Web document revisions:
== Segment start ==

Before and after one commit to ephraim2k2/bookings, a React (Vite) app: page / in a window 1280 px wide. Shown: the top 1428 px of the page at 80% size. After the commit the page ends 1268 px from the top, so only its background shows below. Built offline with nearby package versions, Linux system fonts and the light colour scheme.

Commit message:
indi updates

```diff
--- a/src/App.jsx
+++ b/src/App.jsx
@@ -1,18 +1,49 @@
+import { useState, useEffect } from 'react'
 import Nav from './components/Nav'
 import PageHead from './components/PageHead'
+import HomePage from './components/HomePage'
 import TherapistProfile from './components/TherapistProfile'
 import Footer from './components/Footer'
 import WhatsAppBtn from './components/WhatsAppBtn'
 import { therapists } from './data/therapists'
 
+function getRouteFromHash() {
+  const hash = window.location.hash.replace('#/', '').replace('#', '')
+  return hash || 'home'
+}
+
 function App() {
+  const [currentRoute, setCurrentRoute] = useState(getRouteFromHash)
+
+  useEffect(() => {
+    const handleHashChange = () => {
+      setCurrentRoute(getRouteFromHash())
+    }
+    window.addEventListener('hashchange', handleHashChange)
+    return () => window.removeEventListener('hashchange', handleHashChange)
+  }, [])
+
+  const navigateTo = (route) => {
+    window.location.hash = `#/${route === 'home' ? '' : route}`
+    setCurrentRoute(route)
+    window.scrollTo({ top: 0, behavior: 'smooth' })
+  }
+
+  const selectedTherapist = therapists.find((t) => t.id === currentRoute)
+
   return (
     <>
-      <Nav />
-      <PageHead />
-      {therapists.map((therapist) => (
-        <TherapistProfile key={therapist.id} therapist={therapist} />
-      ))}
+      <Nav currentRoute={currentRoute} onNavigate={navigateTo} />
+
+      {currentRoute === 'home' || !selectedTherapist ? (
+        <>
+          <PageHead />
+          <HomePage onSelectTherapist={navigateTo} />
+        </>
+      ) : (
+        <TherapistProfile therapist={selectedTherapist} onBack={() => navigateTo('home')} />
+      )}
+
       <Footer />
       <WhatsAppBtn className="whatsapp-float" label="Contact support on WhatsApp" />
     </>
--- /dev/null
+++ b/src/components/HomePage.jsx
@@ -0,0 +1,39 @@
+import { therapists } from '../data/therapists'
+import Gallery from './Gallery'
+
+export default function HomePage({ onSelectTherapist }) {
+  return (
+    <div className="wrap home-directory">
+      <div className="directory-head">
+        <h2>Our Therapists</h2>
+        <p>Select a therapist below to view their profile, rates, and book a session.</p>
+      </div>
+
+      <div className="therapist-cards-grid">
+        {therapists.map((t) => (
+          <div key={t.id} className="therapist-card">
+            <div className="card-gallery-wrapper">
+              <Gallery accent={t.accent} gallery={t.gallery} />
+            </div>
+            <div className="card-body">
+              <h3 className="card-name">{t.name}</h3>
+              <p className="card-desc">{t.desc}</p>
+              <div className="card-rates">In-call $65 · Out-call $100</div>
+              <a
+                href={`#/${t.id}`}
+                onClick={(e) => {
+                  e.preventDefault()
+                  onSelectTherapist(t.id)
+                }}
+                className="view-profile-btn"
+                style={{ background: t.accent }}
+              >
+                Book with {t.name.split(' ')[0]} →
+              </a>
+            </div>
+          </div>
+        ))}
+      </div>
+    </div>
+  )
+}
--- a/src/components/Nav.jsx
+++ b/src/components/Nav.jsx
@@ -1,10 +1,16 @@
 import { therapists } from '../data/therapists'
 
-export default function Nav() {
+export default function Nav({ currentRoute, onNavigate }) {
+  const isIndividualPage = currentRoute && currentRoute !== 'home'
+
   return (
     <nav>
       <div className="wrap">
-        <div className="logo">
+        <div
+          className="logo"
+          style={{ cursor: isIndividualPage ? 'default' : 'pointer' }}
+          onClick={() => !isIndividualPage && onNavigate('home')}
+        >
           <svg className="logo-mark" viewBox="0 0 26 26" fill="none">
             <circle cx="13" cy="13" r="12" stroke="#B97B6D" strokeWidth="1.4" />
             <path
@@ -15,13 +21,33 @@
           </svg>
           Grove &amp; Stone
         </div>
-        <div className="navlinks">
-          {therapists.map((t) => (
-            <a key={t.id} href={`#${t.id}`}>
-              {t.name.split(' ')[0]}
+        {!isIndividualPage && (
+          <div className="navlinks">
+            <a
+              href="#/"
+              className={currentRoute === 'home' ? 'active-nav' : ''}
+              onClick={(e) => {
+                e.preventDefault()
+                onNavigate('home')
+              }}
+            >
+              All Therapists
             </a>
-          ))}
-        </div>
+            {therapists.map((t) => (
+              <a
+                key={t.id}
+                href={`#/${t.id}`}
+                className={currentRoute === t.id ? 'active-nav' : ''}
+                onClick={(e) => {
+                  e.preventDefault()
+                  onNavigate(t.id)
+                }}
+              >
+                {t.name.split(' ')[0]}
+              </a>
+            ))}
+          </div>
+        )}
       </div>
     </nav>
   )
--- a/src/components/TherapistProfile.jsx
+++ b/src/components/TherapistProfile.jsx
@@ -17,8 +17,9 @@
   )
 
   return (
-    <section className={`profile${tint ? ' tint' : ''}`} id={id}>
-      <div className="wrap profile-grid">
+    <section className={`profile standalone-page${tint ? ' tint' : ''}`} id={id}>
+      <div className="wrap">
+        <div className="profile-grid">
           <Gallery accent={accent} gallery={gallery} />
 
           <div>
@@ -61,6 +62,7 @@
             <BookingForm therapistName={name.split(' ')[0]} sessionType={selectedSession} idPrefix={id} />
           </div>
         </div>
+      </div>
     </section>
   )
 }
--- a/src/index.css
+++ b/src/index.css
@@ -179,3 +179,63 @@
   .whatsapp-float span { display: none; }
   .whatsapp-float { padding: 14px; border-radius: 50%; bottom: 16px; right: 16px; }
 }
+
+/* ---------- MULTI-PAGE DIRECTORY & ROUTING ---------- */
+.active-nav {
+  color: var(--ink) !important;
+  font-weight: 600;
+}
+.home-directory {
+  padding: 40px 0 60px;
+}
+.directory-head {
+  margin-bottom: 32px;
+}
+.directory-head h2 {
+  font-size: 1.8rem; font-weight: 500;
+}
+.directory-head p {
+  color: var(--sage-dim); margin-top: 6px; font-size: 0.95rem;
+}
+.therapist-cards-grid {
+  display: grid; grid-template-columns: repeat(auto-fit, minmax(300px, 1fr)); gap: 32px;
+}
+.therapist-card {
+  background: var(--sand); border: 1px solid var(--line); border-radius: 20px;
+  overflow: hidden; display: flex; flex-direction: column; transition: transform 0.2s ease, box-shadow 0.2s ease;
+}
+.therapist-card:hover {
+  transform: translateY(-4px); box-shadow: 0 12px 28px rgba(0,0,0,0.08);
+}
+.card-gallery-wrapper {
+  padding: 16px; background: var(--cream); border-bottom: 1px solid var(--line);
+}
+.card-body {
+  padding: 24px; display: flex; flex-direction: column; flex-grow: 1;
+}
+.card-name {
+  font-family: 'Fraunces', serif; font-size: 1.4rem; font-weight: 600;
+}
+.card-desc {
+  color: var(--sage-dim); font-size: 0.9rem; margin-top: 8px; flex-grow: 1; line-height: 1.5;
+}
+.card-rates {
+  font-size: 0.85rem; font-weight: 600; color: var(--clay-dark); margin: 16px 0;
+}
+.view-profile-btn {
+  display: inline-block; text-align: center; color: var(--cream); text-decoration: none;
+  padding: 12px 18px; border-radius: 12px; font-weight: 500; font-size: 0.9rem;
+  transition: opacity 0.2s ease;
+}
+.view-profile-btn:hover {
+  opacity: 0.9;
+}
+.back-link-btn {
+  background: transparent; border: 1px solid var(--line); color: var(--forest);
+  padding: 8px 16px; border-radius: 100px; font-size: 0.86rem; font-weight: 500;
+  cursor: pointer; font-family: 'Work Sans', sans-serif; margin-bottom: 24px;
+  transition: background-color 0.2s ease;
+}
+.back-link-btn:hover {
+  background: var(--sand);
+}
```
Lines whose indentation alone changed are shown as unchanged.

== Segment end ==

▶ DIRECTIONS FOR THIS TASK:
Copy down each line in the entries that has the word "color".

▶ RESPONSE:
+  color: var(--ink) !important;
+  color: var(--sage-dim); margin-top: 6px; font-size: 0.95rem;
+  color: var(--sage-dim); font-size: 0.9rem; margin-top: 8px; flex-grow: 1; line-height: 1.5;
+  font-size: 0.85rem; font-weight: 600; color: var(--clay-dark); margin: 16px 0;
+  display: inline-block; text-align: center; color: var(--cream); text-decoration: none;
+  background: transparent; border: 1px solid var(--line); color: var(--forest);
+  transition: background-color 0.2s ease;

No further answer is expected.